Yet every word seems strangely relevant, answering questions I’ve been asking myself about the gap that still separates the East and the West. For we might be at ease at Nobu, or enamored of Gangnam Style, or obsessed with Wong Kar Wai – but how much do we really know about the history and tradition that created these worlds, and how much do we really want to know? Try digging deeper at a fancy dinner party and you will still find ignorance and superstition, not even to mention caviar gauche guests shrugging off a whole continent because deep down they could never understand it.
My flight is almost over and I close the book, I wonder if Okakura’s conclusion still holds true: “the only place humanity has met so far is in a tea-cup”. It is the only ritual both East and West call their own.. except perhaps for posting status on social media? On that subject, the old man also has a line for us: “Perhaps we reveal ourselves too much in small things, because we have so little of the great to conceal.”

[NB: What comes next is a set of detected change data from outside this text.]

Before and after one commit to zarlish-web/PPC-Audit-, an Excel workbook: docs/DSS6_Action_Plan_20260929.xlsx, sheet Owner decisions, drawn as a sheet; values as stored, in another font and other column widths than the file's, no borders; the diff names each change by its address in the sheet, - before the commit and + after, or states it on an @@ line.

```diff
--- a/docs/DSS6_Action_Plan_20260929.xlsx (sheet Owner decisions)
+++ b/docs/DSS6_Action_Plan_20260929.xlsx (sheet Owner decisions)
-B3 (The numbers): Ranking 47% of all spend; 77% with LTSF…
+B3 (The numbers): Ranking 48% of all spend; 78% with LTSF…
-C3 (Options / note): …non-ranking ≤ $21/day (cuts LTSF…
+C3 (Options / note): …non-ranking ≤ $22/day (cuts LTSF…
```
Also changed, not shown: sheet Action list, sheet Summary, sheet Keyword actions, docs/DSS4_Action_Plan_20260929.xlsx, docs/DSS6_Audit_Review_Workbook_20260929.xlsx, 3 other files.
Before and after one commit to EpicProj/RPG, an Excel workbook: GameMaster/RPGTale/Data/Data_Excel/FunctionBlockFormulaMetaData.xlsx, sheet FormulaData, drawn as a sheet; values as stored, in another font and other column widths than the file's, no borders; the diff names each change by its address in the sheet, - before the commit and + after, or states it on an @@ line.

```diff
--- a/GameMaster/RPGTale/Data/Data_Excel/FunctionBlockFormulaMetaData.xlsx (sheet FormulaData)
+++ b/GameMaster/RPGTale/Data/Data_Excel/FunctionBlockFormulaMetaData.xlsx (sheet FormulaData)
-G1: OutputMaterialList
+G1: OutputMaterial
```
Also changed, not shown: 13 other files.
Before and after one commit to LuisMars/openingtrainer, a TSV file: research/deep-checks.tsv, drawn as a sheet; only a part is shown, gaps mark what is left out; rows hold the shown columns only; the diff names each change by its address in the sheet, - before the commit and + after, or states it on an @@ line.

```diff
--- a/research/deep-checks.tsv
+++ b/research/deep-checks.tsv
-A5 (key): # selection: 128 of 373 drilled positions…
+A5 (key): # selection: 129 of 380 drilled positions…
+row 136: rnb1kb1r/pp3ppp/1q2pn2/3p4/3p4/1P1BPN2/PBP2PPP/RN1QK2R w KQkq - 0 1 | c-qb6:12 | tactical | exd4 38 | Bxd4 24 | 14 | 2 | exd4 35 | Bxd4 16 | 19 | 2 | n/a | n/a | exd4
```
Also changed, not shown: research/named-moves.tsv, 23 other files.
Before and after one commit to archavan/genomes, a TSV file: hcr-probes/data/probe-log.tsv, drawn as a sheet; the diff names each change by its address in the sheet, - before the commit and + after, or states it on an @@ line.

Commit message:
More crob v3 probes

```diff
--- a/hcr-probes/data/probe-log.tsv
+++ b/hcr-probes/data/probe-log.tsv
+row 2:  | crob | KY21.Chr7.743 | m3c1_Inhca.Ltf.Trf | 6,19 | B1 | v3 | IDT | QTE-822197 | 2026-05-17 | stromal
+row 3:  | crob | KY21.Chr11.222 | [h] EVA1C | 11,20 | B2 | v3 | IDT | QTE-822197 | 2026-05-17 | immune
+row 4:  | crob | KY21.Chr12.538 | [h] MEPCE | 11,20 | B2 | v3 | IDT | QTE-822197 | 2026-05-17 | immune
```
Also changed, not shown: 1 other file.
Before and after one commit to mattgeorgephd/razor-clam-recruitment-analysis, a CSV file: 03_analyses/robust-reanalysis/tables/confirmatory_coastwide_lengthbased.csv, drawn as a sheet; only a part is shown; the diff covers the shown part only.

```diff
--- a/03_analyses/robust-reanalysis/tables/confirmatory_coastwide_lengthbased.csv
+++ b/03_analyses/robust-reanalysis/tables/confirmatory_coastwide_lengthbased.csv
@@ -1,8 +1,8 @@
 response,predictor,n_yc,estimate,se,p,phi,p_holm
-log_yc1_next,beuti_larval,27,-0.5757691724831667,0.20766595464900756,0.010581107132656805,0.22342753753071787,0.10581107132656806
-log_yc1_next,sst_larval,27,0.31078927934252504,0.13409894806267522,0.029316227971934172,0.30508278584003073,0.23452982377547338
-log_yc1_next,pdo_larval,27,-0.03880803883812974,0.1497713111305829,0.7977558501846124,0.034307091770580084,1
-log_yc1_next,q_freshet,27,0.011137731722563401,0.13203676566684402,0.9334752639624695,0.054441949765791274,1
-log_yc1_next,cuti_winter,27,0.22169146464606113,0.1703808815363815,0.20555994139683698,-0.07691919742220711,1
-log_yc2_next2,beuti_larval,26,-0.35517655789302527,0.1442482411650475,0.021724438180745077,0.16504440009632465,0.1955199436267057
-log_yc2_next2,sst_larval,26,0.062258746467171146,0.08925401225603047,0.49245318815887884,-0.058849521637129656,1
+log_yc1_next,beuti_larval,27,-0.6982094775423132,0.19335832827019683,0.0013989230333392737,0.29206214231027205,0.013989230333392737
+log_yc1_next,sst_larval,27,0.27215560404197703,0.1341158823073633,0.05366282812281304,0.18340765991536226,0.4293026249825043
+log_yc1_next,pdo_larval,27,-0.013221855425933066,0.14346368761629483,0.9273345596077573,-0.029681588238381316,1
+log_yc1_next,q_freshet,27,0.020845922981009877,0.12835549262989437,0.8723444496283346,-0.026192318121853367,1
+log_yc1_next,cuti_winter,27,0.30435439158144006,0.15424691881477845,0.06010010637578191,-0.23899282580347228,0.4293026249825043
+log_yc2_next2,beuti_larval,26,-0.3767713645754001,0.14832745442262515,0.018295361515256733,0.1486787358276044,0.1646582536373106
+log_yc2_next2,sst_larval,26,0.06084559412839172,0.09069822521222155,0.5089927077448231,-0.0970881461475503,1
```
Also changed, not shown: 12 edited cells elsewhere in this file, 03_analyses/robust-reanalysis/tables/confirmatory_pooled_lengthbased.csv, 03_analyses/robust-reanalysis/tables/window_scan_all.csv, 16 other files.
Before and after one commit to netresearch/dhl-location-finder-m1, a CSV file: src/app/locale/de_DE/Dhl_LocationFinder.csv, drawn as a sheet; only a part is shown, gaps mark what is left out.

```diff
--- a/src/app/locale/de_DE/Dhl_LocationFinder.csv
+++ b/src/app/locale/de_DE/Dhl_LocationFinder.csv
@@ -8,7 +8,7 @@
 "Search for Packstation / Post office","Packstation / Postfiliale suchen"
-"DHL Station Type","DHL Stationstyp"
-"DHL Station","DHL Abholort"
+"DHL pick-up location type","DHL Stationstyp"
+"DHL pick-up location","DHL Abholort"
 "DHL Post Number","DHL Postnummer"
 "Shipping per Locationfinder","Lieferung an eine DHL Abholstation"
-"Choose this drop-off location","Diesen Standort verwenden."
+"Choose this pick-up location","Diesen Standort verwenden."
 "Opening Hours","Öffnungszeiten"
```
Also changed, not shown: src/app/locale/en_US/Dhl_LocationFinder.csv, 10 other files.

The plane is landing through a sakura-colored dawn, happy clouds floating around us like cotton candy. The rays of the sun line up in parallel lines and fall sharp into the shimmering ripples of the blue-grey sea. Above this geometric perfection, away from the harmony of steely blue tones, Mount Fuji rises as something completely different, singular and alone – a world apart, with no mountain to keep it company, and nothing but the clouds to circle it’s mythical shape. The plane digs deeper into the clouds. Now they seem to curl into the shape of rising waves, Mount Fuji still looming behind them . It’s as if we are diving into the Great Wave painting – the iconic image of Japan that is one of the clichés we carry deep in the recess of our minds.
How lucky I am that in just 12 hours I can cross the bridge from one world to another. I hope I can learn something new on my stay here, something I still do not claim to know or understand – find “greatness in the smallest incidents of life” as the Book of Tea has promised. I just won’t look for it in a Ropongi KTVCet article mérite d'être lu